» The problem
Restate the entries below exactly, and keep all images out of the answer.

» Given records

Content starts

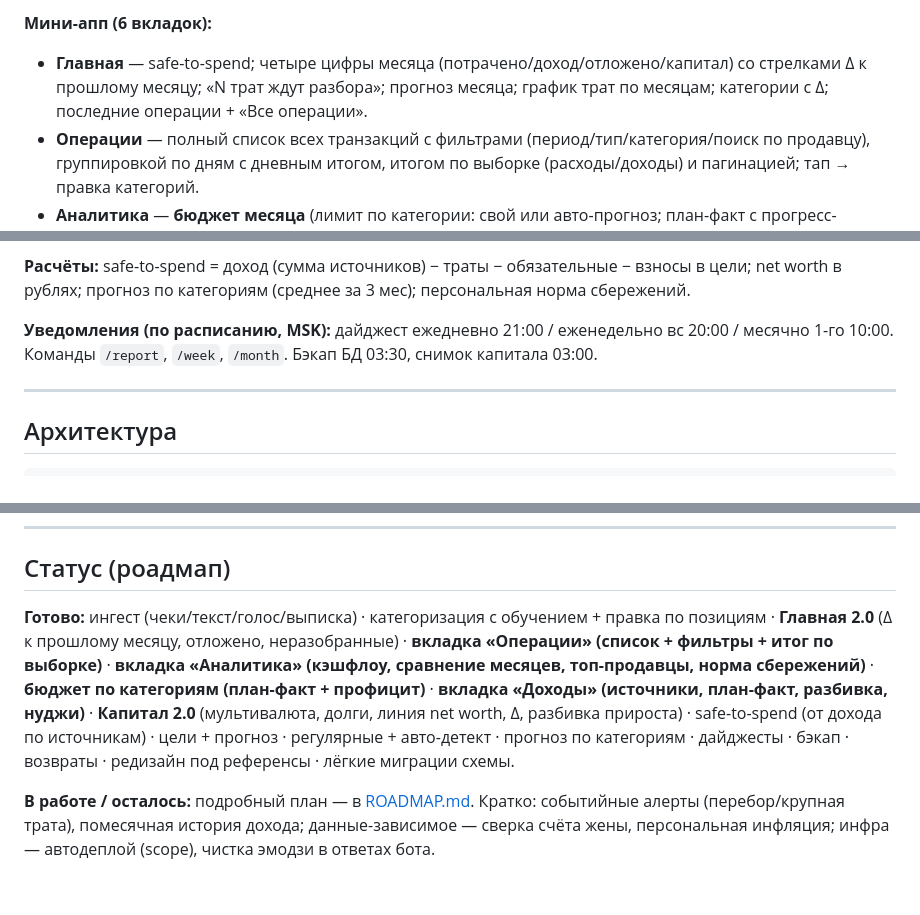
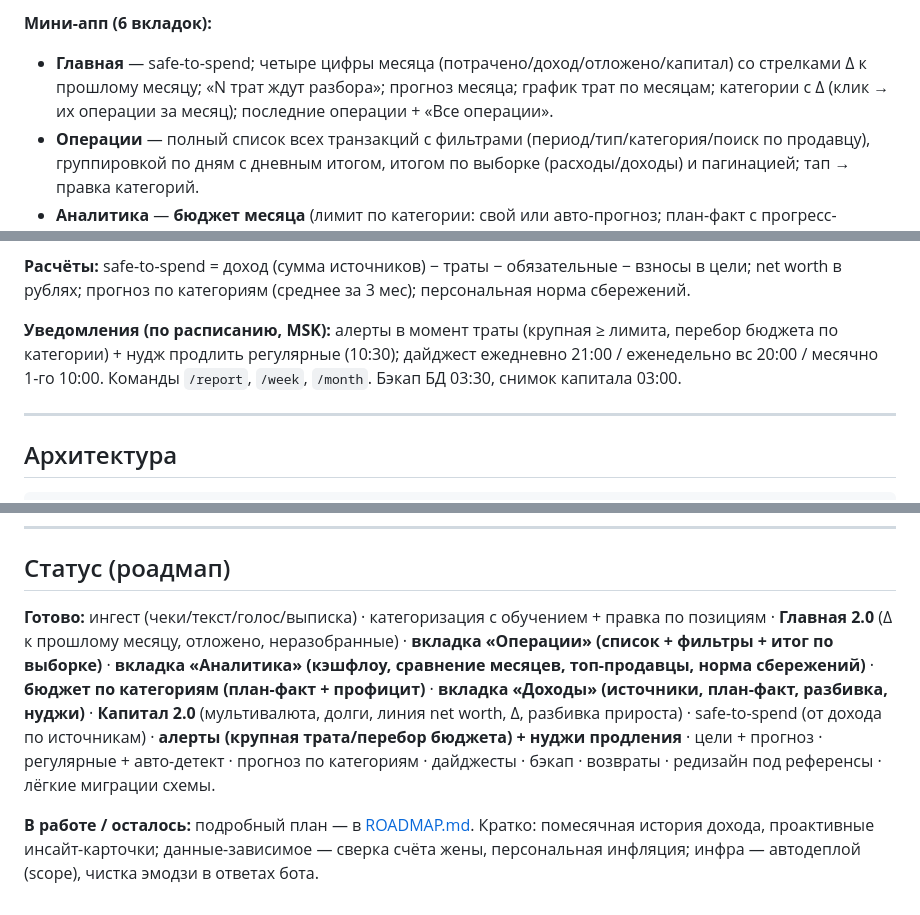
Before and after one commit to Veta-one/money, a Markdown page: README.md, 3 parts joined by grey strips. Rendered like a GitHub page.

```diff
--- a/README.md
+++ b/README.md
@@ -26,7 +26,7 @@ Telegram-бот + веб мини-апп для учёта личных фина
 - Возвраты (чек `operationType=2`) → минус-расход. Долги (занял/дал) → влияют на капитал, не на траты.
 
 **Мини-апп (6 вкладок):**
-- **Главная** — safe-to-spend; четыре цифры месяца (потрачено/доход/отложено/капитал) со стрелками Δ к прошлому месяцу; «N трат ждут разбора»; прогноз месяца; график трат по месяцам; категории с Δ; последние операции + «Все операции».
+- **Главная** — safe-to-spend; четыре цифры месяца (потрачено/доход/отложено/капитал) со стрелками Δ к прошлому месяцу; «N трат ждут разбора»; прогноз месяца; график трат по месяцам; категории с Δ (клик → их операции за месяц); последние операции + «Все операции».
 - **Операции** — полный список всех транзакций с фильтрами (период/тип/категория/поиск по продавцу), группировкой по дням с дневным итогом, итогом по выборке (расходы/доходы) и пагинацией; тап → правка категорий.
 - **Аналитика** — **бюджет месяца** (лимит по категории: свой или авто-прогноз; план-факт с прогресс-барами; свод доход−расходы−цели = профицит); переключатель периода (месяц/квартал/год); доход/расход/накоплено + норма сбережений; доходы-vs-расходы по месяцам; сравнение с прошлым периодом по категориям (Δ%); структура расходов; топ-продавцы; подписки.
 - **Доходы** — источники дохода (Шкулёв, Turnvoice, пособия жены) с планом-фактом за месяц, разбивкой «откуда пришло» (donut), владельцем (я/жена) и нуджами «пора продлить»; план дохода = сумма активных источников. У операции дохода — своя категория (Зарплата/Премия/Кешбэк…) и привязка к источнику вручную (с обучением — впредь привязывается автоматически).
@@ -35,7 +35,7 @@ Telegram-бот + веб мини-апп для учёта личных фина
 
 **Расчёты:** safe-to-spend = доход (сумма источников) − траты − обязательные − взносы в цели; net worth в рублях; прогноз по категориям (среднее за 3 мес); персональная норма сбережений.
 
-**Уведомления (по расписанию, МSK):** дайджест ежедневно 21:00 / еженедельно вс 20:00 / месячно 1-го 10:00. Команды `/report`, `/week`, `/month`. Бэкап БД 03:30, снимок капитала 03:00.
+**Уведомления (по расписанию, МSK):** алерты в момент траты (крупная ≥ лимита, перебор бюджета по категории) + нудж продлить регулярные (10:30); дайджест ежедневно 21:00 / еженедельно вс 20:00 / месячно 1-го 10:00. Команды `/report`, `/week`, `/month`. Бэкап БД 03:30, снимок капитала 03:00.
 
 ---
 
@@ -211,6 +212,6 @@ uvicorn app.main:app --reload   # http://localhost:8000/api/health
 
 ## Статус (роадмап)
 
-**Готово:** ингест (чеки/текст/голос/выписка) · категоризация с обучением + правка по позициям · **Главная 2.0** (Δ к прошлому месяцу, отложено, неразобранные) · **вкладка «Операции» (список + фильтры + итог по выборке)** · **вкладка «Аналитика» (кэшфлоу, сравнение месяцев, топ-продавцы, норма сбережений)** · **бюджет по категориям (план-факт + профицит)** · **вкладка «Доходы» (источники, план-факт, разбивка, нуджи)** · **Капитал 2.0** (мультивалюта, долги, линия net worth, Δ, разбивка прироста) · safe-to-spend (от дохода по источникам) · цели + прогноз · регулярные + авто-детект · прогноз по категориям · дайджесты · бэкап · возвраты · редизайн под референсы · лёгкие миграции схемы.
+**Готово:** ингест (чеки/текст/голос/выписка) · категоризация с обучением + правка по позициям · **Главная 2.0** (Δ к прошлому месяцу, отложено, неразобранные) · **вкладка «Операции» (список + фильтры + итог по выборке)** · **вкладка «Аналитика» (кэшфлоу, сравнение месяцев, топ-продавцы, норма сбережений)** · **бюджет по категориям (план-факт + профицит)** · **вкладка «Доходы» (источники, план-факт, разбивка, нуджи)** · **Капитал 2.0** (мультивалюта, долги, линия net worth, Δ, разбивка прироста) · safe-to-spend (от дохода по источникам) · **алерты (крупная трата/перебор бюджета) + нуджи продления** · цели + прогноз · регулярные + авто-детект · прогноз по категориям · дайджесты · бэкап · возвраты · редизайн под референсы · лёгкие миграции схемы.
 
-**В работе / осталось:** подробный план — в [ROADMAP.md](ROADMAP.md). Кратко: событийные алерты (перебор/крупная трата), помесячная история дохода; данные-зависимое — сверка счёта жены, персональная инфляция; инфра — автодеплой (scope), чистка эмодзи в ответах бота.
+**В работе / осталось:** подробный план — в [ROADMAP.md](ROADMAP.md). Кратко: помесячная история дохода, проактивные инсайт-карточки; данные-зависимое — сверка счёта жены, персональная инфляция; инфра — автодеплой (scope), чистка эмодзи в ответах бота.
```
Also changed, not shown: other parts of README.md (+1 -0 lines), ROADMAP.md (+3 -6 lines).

Content ends

» Response to this exercise
Before and after one commit to Veta-one/money, a Markdown page: README.md, 3 parts joined by grey strips. Rendered like a GitHub page.

```diff
--- a/README.md
+++ b/README.md
@@ -26,7 +26,7 @@ Telegram-бот + веб мини-апп для учёта личных фина
 - Возвраты (чек `operationType=2`) → минус-расход. Долги (занял/дал) → влияют на капитал, не на траты.
 
 **Мини-апп (6 вкладок):**
-- **Главная** — safe-to-spend; четыре цифры месяца (потрачено/доход/отложено/капитал) со стрелками Δ к прошлому месяцу; «N трат ждут разбора»; прогноз месяца; график трат по месяцам; категории с Δ; последние операции + «Все операции».
+- **Главная** — safe-to-spend; четыре цифры месяца (потрачено/доход/отложено/капитал) со стрелками Δ к прошлому месяцу; «N трат ждут разбора»; прогноз месяца; график трат по месяцам; категории с Δ (клик → их операции за месяц); последние операции + «Все операции».
 - **Операции** — полный список всех транзакций с фильтрами (период/тип/категория/поиск по продавцу), группировкой по дням с дневным итогом, итогом по выборке (расходы/доходы) и пагинацией; тап → правка категорий.
 - **Аналитика** — **бюджет месяца** (лимит по категории: свой или авто-прогноз; план-факт с прогресс-барами; свод доход−расходы−цели = профицит); переключатель периода (месяц/квартал/год); доход/расход/накоплено + норма сбережений; доходы-vs-расходы по месяцам; сравнение с прошлым периодом по категориям (Δ%); структура расходов; топ-продавцы; подписки.
 - **Доходы** — источники дохода (Шкулёв, Turnvoice, пособия жены) с планом-фактом за месяц, разбивкой «откуда пришло» (donut), владельцем (я/жена) и нуджами «пора продлить»; план дохода = сумма активных источников. У операции дохода — своя категория (Зарплата/Премия/Кешбэк…) и привязка к источнику вручную (с обучением — впредь привязывается автоматически).
@@ -35,7 +35,7 @@ Telegram-бот + веб мини-апп для учёта личных фина
 
 **Расчёты:** safe-to-spend = доход (сумма источников) − траты − обязательные − взносы в цели; net worth в рублях; прогноз по категориям (среднее за 3 мес); персональная норма сбережений.
 
-**Уведомления (по расписанию, МSK):** дайджест ежедневно 21:00 / еженедельно вс 20:00 / месячно 1-го 10:00. Команды `/report`, `/week`, `/month`. Бэкап БД 03:30, снимок капитала 03:00.
+**Уведомления (по расписанию, МSK):** алерты в момент траты (крупная ≥ лимита, перебор бюджета по категории) + нудж продлить регулярные (10:30); дайджест ежедневно 21:00 / еженедельно вс 20:00 / месячно 1-го 10:00. Команды `/report`, `/week`, `/month`. Бэкап БД 03:30, снимок капитала 03:00.
 
 ---
 
@@ -211,6 +212,6 @@ uvicorn app.main:app --reload   # http://localhost:8000/api/health
 
 ## Статус (роадмап)
 
-**Готово:** ингест (чеки/текст/голос/выписка) · категоризация с обучением + правка по позициям · **Главная 2.0** (Δ к прошлому месяцу, отложено, неразобранные) · **вкладка «Операции» (список + фильтры + итог по выборке)** · **вкладка «Аналитика» (кэшфлоу, сравнение месяцев, топ-продавцы, норма сбережений)** · **бюджет по категориям (план-факт + профицит)** · **вкладка «Доходы» (источники, план-факт, разбивка, нуджи)** · **Капитал 2.0** (мультивалюта, долги, линия net worth, Δ, разбивка прироста) · safe-to-spend (от дохода по источникам) · цели + прогноз · регулярные + авто-детект · прогноз по категориям · дайджесты · бэкап · возвраты · редизайн под референсы · лёгкие миграции схемы.
+**Готово:** ингест (чеки/текст/голос/выписка) · категоризация с обучением + правка по позициям · **Главная 2.0** (Δ к прошлому месяцу, отложено, неразобранные) · **вкладка «Операции» (список + фильтры + итог по выборке)** · **вкладка «Аналитика» (кэшфлоу, сравнение месяцев, топ-продавцы, норма сбережений)** · **бюджет по категориям (план-факт + профицит)** · **вкладка «Доходы» (источники, план-факт, разбивка, нуджи)** · **Капитал 2.0** (мультивалюта, долги, линия net worth, Δ, разбивка прироста) · safe-to-spend (от дохода по источникам) · **алерты (крупная трата/перебор бюджета) + нуджи продления** · цели + прогноз · регулярные + авто-детект · прогноз по категориям · дайджесты · бэкап · возвраты · редизайн под референсы · лёгкие миграции схемы.
 
-**В работе / осталось:** подробный план — в [ROADMAP.md](ROADMAP.md). Кратко: событийные алерты (перебор/крупная трата), помесячная история дохода; данные-зависимое — сверка счёта жены, персональная инфляция; инфра — автодеплой (scope), чистка эмодзи в ответах бота.
+**В работе / осталось:** подробный план — в [ROADMAP.md](ROADMAP.md). Кратко: помесячная история дохода, проактивные инсайт-карточки; данные-зависимое — сверка счёта жены, персональная инфляция; инфра — автодеплой (scope), чистка эмодзи в ответах бота.
```
Also changed, not shown: other parts of README.md (+1 -0 lines), ROADMAP.md (+3 -6 lines).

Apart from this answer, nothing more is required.